I am still interested to see what type of wire everyone else uses? Not so much size but style.
Ok, a few observations, suggestions and options.....
Aluminum "aircraft" cable may very well not be rated for 110/220v service (voltage rating of your particular cable should be marked on the outside sheath of the wire). If it's not rated for 110v or 220v, it needs to be replaced (and if it's only rated at 110v, it may still have to go depending on where you go from here). Also aluminum electrical cable should be de-rated for the amperage capacity as compared to copper electrical cable, by using the next higher gauge of aluminum wiring. So 12 gauge aluminum wire is generally going to be capable of carrying the same number of amps as 14 gauge copper. To get the same capacity as 12 gauge copper, you are looking at using 10 gauge aluminum. The other issue with aluminum electrical wiring is oxidation. Over time, unless some oxygen shielding compound is used at the connections, the aluminum wire will oxidize and the increased resistance at the junction can cause a fire (this is the primary reason houses are no longer wired with aluminum wire).
As to the heating elements....
3,000 watts is going to draw over 27 amps at 110v (not including any power for the other components in the smoker such as PID, fans, etc...). The average household outlet is wired on a 15 amp breaker with 14 gauge wire and occasionally you will find a 20 amp household circuit. Either way, 3,000 watts load is going to overload a standard residential circuit. You do occasionally see 30 amp residential circuits used for RV connections, but those have 10 gauge copper wire and a special outlet/plug is used.
There are quite a lot of similar sized electric smokers people have made and posted about on this forum which use a single 1,500 watt element and work just fine. I would try disconnecting one of your elements from the circuit and see how the cabinet performs with a single 1,500 watt element. You may be perfectly happy and problem solved.
If you want to keep the cabinet running on 3,000 watts, your next choice involves rewiring the outlet you are powering the smoker from to either a 30 amp 110v circuit (30 amp breaker and at least 10 gauge copper wire for entire circuit run) *OR* running a 220v circuit to where the smoker will be used. A 20 amp 220v circuit should be plenty and you could use 12 gauge copper wire for the run.
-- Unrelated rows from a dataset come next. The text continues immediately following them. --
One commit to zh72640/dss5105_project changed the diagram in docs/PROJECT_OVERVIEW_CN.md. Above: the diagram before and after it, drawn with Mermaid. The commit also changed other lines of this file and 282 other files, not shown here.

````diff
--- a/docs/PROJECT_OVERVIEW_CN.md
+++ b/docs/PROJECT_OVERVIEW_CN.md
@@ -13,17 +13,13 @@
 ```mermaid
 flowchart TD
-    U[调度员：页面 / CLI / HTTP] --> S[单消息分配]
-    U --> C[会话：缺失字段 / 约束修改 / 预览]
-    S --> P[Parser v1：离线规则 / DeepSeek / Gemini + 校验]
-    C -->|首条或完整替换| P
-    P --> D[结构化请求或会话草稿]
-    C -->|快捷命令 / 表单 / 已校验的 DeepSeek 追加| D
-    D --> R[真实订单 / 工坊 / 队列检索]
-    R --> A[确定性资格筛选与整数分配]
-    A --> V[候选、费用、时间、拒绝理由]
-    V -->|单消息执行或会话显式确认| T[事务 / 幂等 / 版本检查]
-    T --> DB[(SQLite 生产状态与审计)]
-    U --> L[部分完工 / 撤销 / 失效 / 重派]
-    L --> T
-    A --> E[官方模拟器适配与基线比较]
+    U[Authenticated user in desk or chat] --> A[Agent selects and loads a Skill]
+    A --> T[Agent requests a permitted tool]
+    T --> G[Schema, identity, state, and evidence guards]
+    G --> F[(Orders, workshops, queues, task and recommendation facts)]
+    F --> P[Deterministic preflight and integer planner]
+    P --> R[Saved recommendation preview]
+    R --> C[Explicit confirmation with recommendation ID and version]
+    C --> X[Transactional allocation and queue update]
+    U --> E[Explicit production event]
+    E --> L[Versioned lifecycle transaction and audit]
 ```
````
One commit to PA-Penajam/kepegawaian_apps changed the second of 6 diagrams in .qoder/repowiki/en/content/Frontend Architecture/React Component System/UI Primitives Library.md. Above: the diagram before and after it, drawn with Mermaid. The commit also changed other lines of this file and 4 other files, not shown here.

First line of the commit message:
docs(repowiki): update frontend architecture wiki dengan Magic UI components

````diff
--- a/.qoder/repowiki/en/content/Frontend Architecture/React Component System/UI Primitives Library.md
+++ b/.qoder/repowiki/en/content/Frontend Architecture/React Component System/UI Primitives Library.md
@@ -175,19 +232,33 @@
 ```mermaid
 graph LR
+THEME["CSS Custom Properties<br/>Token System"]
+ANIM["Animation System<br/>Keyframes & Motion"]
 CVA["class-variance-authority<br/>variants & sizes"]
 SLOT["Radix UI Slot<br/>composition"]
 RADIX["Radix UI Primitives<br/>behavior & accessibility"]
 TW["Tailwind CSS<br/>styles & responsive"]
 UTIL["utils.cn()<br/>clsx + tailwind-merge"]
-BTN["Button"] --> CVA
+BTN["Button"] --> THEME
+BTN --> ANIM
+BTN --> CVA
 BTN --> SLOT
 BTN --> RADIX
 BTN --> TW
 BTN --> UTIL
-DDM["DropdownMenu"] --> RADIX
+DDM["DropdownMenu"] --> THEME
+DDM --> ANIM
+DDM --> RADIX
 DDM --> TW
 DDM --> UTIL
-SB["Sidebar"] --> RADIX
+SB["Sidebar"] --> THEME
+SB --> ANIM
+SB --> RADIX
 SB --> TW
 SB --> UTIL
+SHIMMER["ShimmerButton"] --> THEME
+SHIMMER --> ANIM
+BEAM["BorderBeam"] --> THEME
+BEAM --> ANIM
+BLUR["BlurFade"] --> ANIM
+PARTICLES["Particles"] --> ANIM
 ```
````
If you go with the 30 amp 110v option, just upgrade your wire in the smoker to handle the 27.7 amp resistive load and I think you are done.
If you go with the 220v option you need to add a second SSR and do a little re-routing of the wiring inside the smoker. For the sake of discussion let's assume you have already had a 20amp 220v outlet installed where the smoker will be used. You can then break the 220v into the two independent 110v legs inside the smoker. Instead of wiring each leg together as a single 220v circuit, they can be split into two 110v circuits using a common neutral. Use each independent 110v leg to power one 1,500 watt heating element. Other than a little re-wiring and the possible addition of a terminal strip to split the 220v into the two 110v legs, the only other somewhat major change is adding a 2nd SSR so each heating element is totally independent of the other. You can still use the PID setup like it is as you can trigger the SSR's in parallel from the PID. You could also add a on/off switch to interrupt the triggering signal to one of the SSR's letting you run only one element if you are going to do a low temp smoke (say the low 100's for sausage making).
If it was me and I wanted to stay with the full 3,000 watts I would go with the 220v option. But try running one element alone first.